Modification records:

- Opening Delimiter -

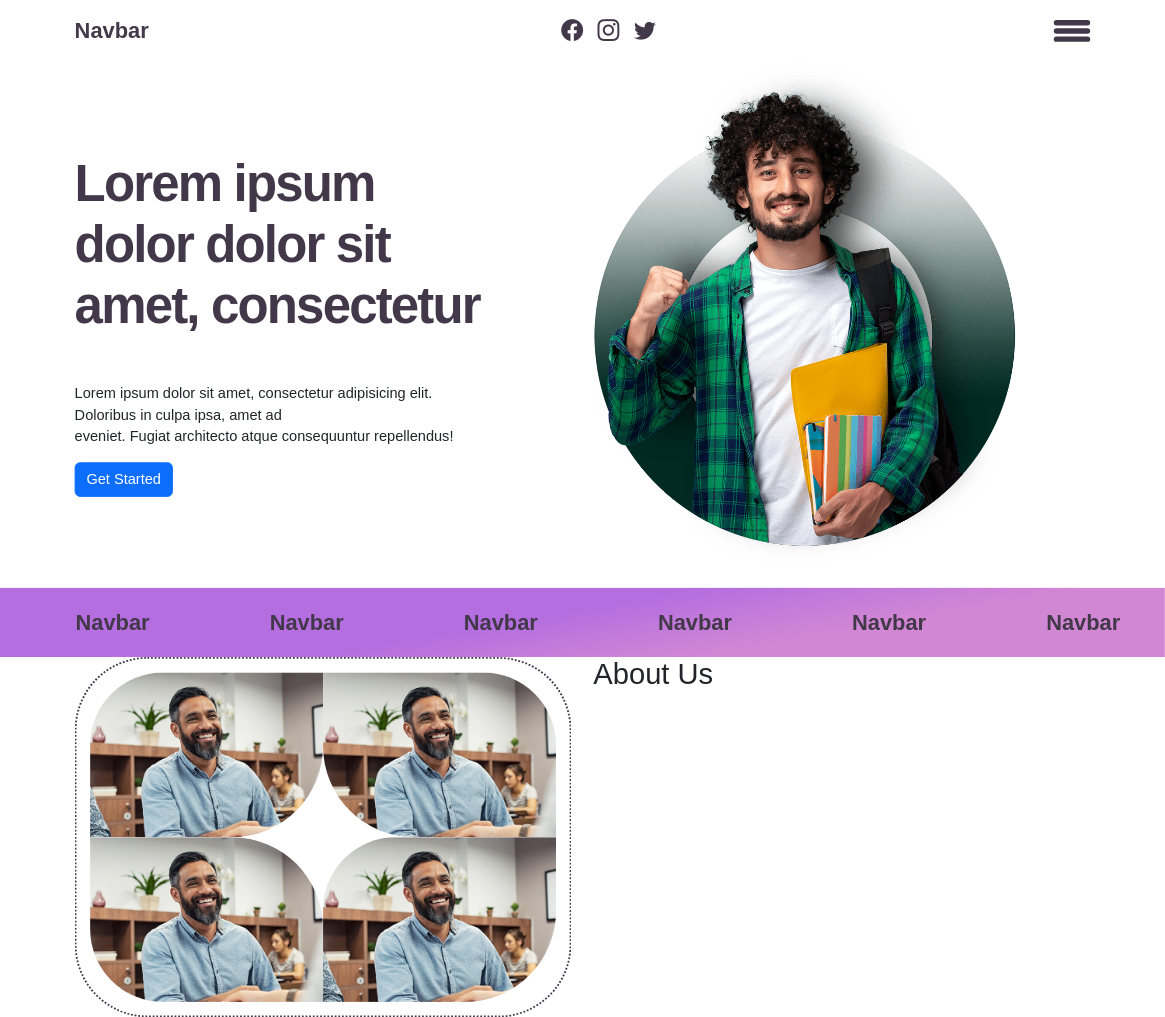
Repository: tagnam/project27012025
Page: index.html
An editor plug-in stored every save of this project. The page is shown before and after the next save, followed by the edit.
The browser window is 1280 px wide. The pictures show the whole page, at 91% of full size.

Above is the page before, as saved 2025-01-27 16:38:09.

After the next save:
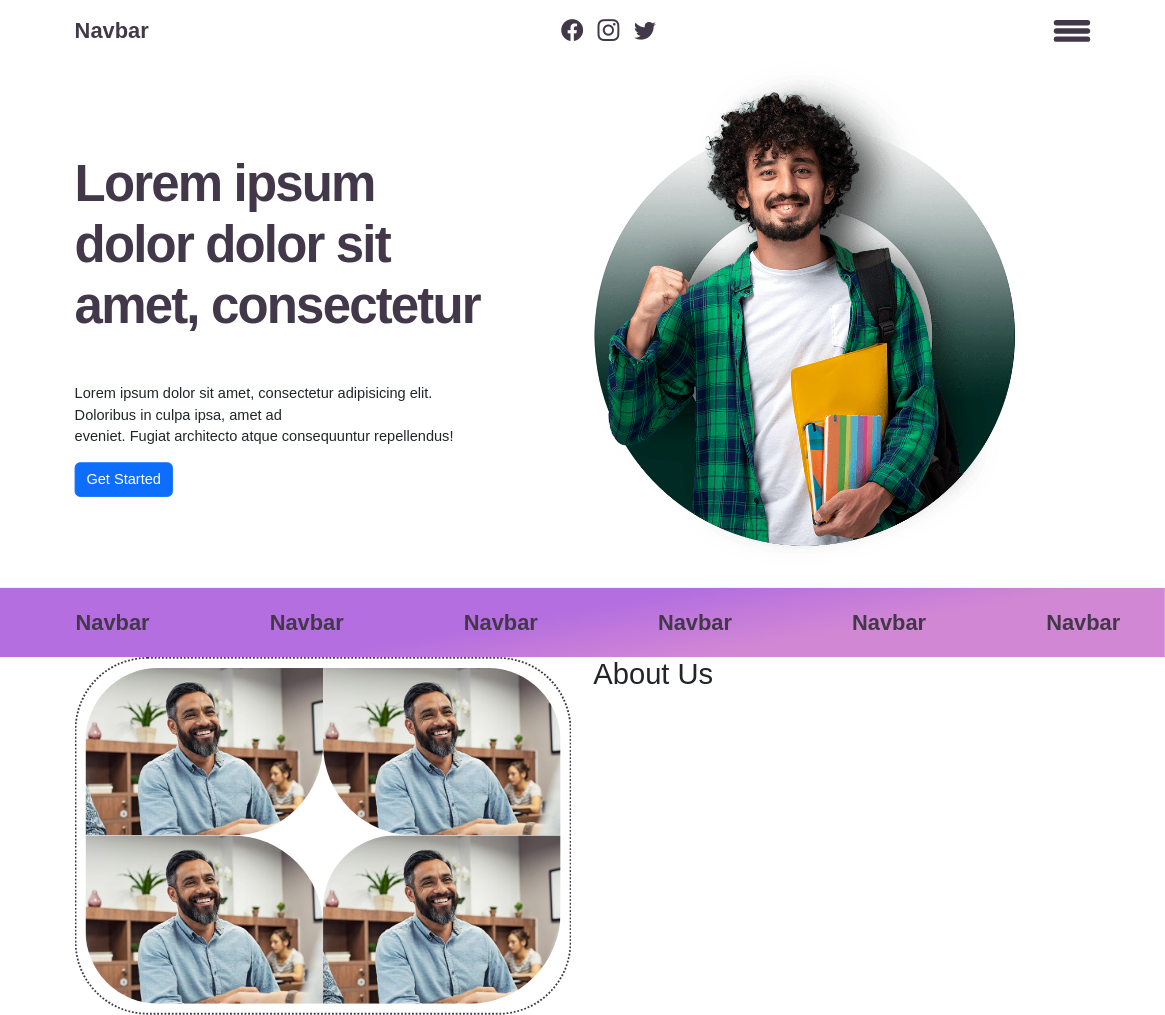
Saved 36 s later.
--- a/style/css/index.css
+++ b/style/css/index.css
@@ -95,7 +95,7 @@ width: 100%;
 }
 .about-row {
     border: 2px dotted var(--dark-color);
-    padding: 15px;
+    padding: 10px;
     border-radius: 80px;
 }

- Closing Delimiter -

* [ASSIGNED TASK]: A single number is the whole answer: the number of lines in the entries that include "next".

* [FINISHED EXERCISE]: 2